1. ## Inner Automorphism Groups

How does one go about proving that a particular group is isomorphic to the set of its inner automorphisms? Specifically I'm looking at the symmetric group of order 3. I've done the tedious calculations conjugating the entire group by each element, and indeed there are 6 unique mappings from S3 to Inn(S3), but so what?

More specifically, here's what I've done:

Denote:
1 as the identity which fixes each element (1)(2)(3)
2 is the cycle (123)
3 is the cycle (132)
4 is (12)
5 is (13)
6 is (23)

The inner automorphism induced by the identity gives us the permutation (1)(2)(3)(4)(5)(6)
From this permutation, the other automorphisms are:
Induced by 2: (645)
3: (564)
4: (23)(465)
5: (23)(654)
6: (23)(546)

Aside from routine calculation showing that conjugation is one-to-one, onto, and operation preserving, I have no other work on this.

I feel like I can see the isomorphism laying here, I just don't know what bits and pieces I need to assemble in a proof. Or maybe I'm not even close?

Thanks

Anthony

2. ## Re: Inner Automorphism Groups

Hi,
Let G be a group. It looks to me as though you're forgetting the operation that makes Aut(G), the set of automorphisms of G, into a group -- namely composition of the automorphisms. So for x in G, define the automorphism I(x) of G to be conjugation by x. It is straightforward that the mapping I from G into Aut(G) is a homomorphism; just use the "product" in Aut(G), namely composition. So G/Ker(I) is isomorphic to the image, Inn(G). Here Ker(I) is easily seen to be the center Z(G) (the set of elements of G that commute with everybody). So always G/Z(G) is isomorphic to Inn(G) via the mapping I defined above.
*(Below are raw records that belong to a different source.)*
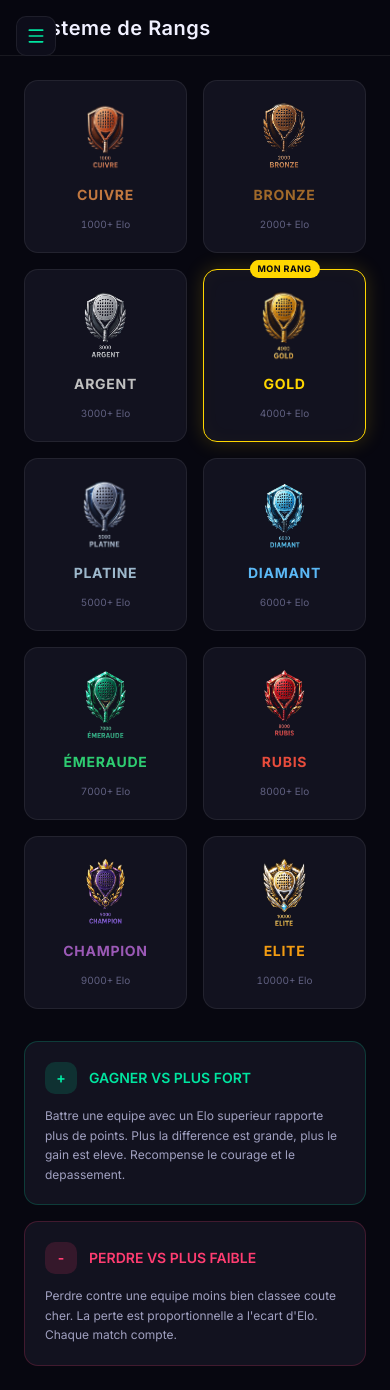
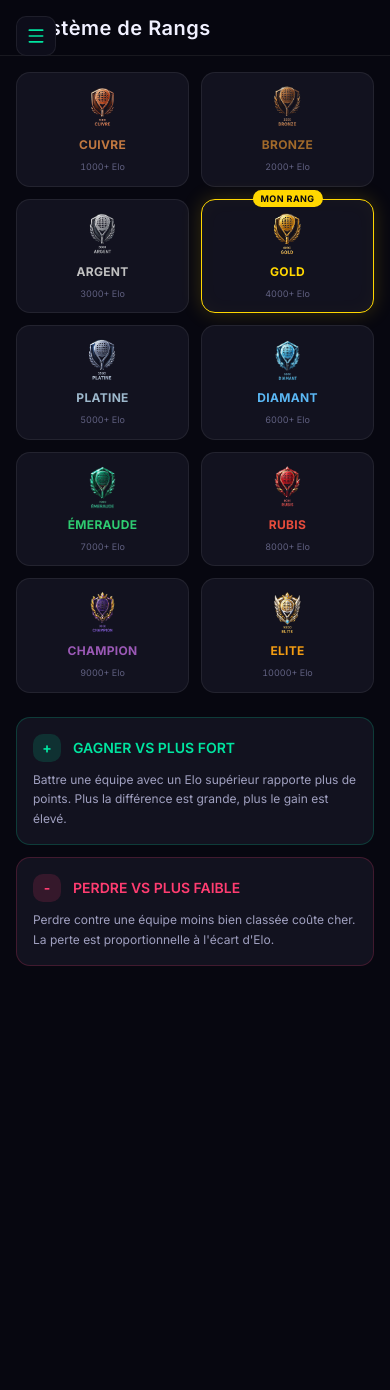
Before and after one commit to Timssssssssssssssssssss/Padel-Arena, a Next.js app: page /ranks in a window 390 px wide. After the commit the page ends 982 px from the top, so only its background shows below. Built offline with nearby package versions, Linux system fonts and the light colour scheme.

Commit message:
fix texte rang mobile

```diff
--- a/app/(app)/ranks/page.tsx
+++ b/app/(app)/ranks/page.tsx
@@ -10,7 +10,6 @@ export default function RanksPage() {
   const [selectedRank, setSelectedRank] = useState<(typeof RANKS)[number] | null>(null)
   const currentRank = getRank(CURRENT_PLAYER.elo)
 
-  // Fake player % distribution
   const playerDistribution: Record<string, number> = {
     Cuivre: 25, Bronze: 22, Argent: 18, Gold: 14, Platine: 9,
     Diamant: 5, Emeraude: 3, Rubis: 2, Champion: 1.5, Elite: 0.5,
@@ -18,11 +17,11 @@ export default function RanksPage() {
 
   return (
     <>
-      <Topbar title="Systeme de Rangs" />
+      <Topbar title="Système de Rangs" />
 
-      <div className="p-6 flex flex-col gap-8">
+      <div className="p-4 flex flex-col gap-6">
         {/* Rank Grid */}
-        <div className="grid grid-cols-2 sm:grid-cols-3 md:grid-cols-4 lg:grid-cols-5 gap-4">
+        <div className="grid grid-cols-2 sm:grid-cols-3 md:grid-cols-4 lg:grid-cols-5 gap-3">
           {RANKS.map((rank) => {
             const isCurrent = rank.name === currentRank.name
             const isSelected = selectedRank?.name === rank.name
@@ -31,7 +30,7 @@ export default function RanksPage() {
               <button
                 key={rank.name}
                 onClick={() => setSelectedRank(isSelected ? null : rank)}
-                className="relative rounded-xl p-5 flex flex-col items-center gap-3 transition-all duration-300 hover:-translate-y-1 border group cursor-pointer"
+                className="relative rounded-xl p-3 flex flex-col items-center gap-2 transition-all duration-300 hover:-translate-y-1 border cursor-pointer"
                 style={{
                   backgroundColor: "#12121f",
                   borderColor: isCurrent ? rank.color : isSelected ? `${rank.color}60` : "rgba(255,255,255,0.07)",
@@ -44,20 +43,25 @@ export default function RanksPage() {
               >
                 {isCurrent && (
                   <span
-                    className="absolute -top-2.5 left-1/2 -translate-x-1/2 text-[9px] font-bold uppercase tracking-wider px-2 py-0.5 rounded-full"
+                    className="absolute -top-2.5 left-1/2 -translate-x-1/2 text-[9px] font-bold uppercase tracking-wider px-2 py-0.5 rounded-full whitespace-nowrap"
                     style={{ backgroundColor: rank.color, color: "#070710" }}
                   >
                     Mon rang
                   </span>
                 )}
-                <RankBadge elo={rank.min} size="lg" />
+                <RankBadge elo={rank.min} size="md" />
                 <span
-                  className="text-sm font-bold font-[var(--font-rajdhani)] uppercase tracking-wider"
-                  style={{ color: rank.color }}
+                  className="text-xs font-bold font-[var(--font-rajdhani)] uppercase tracking-wide text-center w-full leading-tight"
+                  style={{
+                    color: rank.color,
+                    wordBreak: "break-word",
+                    overflowWrap: "break-word",
+                    hyphens: "auto",
+                  }}
                 >
                   {rank.name}
                 </span>
-                <span className="text-[10px] text-text-tertiary tabular-nums">
+                <span className="text-[9px] text-text-tertiary tabular-nums">
                   {rank.min}+ Elo
                 </span>
               </button>
@@ -68,35 +72,35 @@ export default function RanksPage() {
         {/* Detail panel */}
         {selectedRank && (
           <div
-            className="rounded-xl p-6 border transition-all duration-300"
+            className="rounded-xl p-4 border transition-all duration-300"
             style={{
               backgroundColor: "#12121f",
               borderColor: `${selectedRank.color}40`,
             }}
           >
-            <div className="flex flex-col md:flex-row md:items-center gap-6">
-              <div className="flex items-center gap-4">
-                <RankBadge elo={selectedRank.min} size="lg" showLabel />
-                <div>
+            <div className="flex flex-col gap-4">
+              <div className="flex items-center gap-3">
+                <RankBadge elo={selectedRank.min} size="md" />
+                <div className="flex-1 min-w-0">
                   <h2
-                    className="text-2xl font-bold font-[var(--font-rajdhani)]"
+                    className="text-xl font-bold font-[var(--font-rajdhani)] truncate"
                     style={{ color: selectedRank.color }}
                   >
                     {selectedRank.name}
                   </h2>
-                  <p className="text-sm text-text-secondary mt-1">
+                  <p className="text-xs text-text-secondary mt-1 leading-relaxed">
                     {selectedRank.description}
                   </p>
                 </div>
               </div>
 
-              <div className="flex-1 flex flex-col gap-3 md:ml-8">
+              <div className="flex flex-col gap-2">
                 {selectedRank.name === currentRank.name && (
                   <EloBar elo={CURRENT_PLAYER.elo} />
                 )}
                 <div className="flex items-center gap-2">
                   <div
-                    className="h-2 w-2 rounded-full"
+                    className="h-2 w-2 rounded-full shrink-0"
                     style={{ backgroundColor: selectedRank.color }}
                   />
                   <span className="text-xs text-text-secondary">
@@ -109,13 +113,13 @@ export default function RanksPage() {
         )}
 
         {/* Formula cards */}
-        <div className="grid grid-cols-1 md:grid-cols-2 gap-4">
+        <div className="grid grid-cols-1 md:grid-cols-2 gap-3">
           <div
-            className="rounded-xl p-5 border"
+            className="rounded-xl p-4 border"
             style={{ backgroundColor: "#12121f", borderColor: "rgba(0,229,160,0.2)" }}
           >
-            <div className="flex items-center gap-3 mb-3">
-              <div className="h-8 w-8 rounded-lg flex items-center justify-center" style={{ backgroundColor: "rgba(0,229,160,0.15)" }}>
+            <div className="flex items-center gap-3 mb-2">
+              <div className="h-7 w-7 rounded-lg flex items-center justify-center shrink-0" style={{ backgroundColor: "rgba(0,229,160,0.15)" }}>
                 <span className="text-primary font-bold text-sm">+</span>
               </div>
               <h3 className="text-sm font-semibold font-[var(--font-rajdhani)] text-primary uppercase">
@@ -123,17 +127,16 @@ export default function RanksPage() {
               </h3>
             </div>
             <p className="text-xs text-text-secondary leading-relaxed">
-              Battre une equipe avec un Elo superieur rapporte plus de points.
-              Plus la difference est grande, plus le gain est eleve. Recompense le courage et le depassement.
+              Battre une équipe avec un Elo supérieur rapporte plus de points. Plus la différence est grande, plus le gain est élevé.
             </p>
           </div>
 
           <div
-            className="rounded-xl p-5 border"
+            className="rounded-xl p-4 border"
             style={{ backgroundColor: "#12121f", borderColor: "rgba(255,61,113,0.2)" }}
           >
-            <div className="flex items-center gap-3 mb-3">
-              <div className="h-8 w-8 rounded-lg flex items-center justify-center" style={{ backgroundColor: "rgba(255,61,113,0.15)" }}>
+            <div className="flex items-center gap-3 mb-2">
+              <div className="h-7 w-7 rounded-lg flex items-center justify-center shrink-0" style={{ backgroundColor: "rgba(255,61,113,0.15)" }}>
                 <span className="text-destructive font-bold text-sm">-</span>
               </div>
               <h3 className="text-sm font-semibold font-[var(--font-rajdhani)] text-destructive uppercase">
@@ -141,7 +144,7 @@ export default function RanksPage() {
               </h3>
             </div>
             <p className="text-xs text-text-secondary leading-relaxed">
-              {"Perdre contre une equipe moins bien classee coute cher. La perte est proportionnelle a l'ecart d'Elo. Chaque match compte."}
+              Perdre contre une équipe moins bien classée coûte cher. La perte est proportionnelle à l'écart d'Elo.
             </p>
           </div>
         </div>
```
In particular, for S3, Z(S3) is the identity subgroup, so the isomorphism you're looking for is just I.